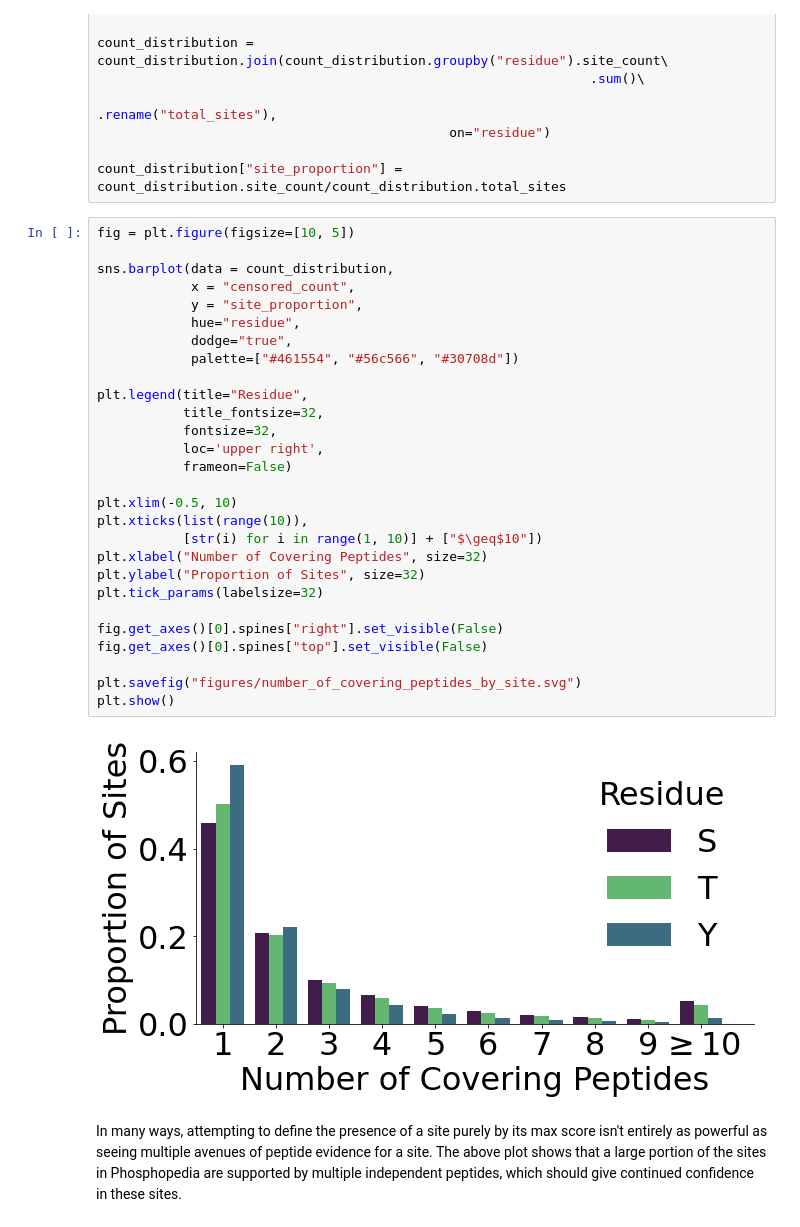
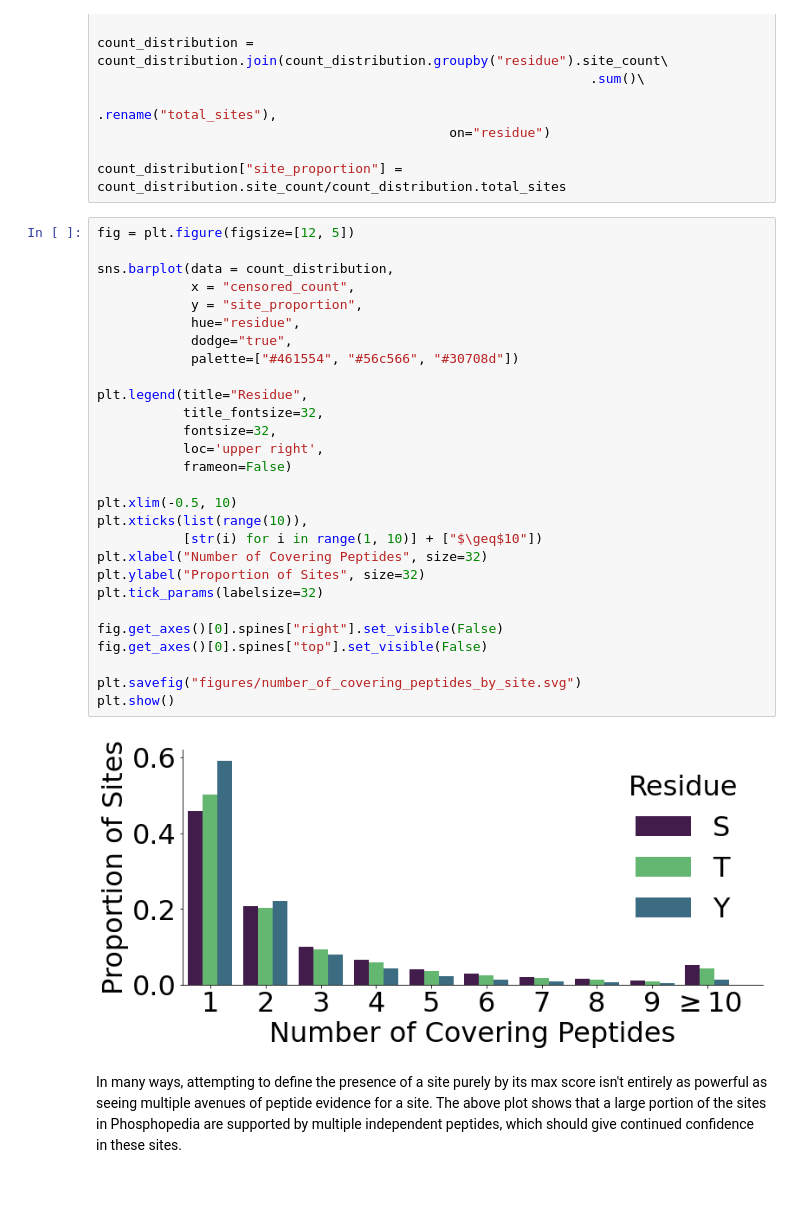
Before and after one commit to AnthonyOfSeattle/PhosphopediaNotebook, a Jupyter notebook: ANALYSIS-05-site-representation-in-updated-data.ipynb, the cells around one changed output. Saved outputs shown, nothing was run; the diff lists cells and outputs as text; blank space fills up the shorter version.

Commit message:
Update figure size in notebook 5.

```diff
--- a/ANALYSIS-05-site-representation-in-updated-data.ipynb
+++ b/ANALYSIS-05-site-representation-in-updated-data.ipynb
@@ -110,35 +110,35 @@ count_distribution = count_distribution.join(count_distribution.groupby("residue
 
 count_distribution["site_proportion"] = count_distribution.site_count/count_distribution.total_sites
 # %%
-fig = plt.figure(figsize=[10, 5])
+fig = plt.figure(figsize=[12, 5])
 
 sns.barplot(data = count_distribution,
             x = "censored_count",
             y = "site_proportion",
             hue="residue",
             dodge="true",
             palette=["#461554", "#56c566", "#30708d"])
 
 plt.legend(title="Residue",
            title_fontsize=32,
            fontsize=32,
            loc='upper right',
            frameon=False)
 
 plt.xlim(-0.5, 10)
 plt.xticks(list(range(10)),
            [str(i) for i in range(1, 10)] + ["$\geq$10"])
 plt.xlabel("Number of Covering Peptides", size=32)
 plt.ylabel("Proportion of Sites", size=32)
 plt.tick_params(labelsize=32)
 
 fig.get_axes()[0].spines["right"].set_visible(False)
 fig.get_axes()[0].spines["top"].set_visible(False)
 
 plt.savefig("figures/number_of_covering_peptides_by_site.svg")
 plt.show()
 # %% [output]
-[figure, old version]
+[figure, new version]
 # %% [markdown]
 In many ways, attempting to define the presence of a site purely by its max score isn't entirely as powerful as seeing multiple avenues of peptide evidence for a site. The above plot shows that a large portion of the sites in Phosphopedia are supported by multiple independent peptides, which should give continued confidence in these sites.
 # %% [markdown]
```
Also changed, not shown: parts of 2 cells of this notebook.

────────

* Exercise:
The lines you need are those with the word "right"; list them from the entries.

* Response box:
            loc='upper right',
 fig.get_axes()[0].spines["right"].set_visible(False)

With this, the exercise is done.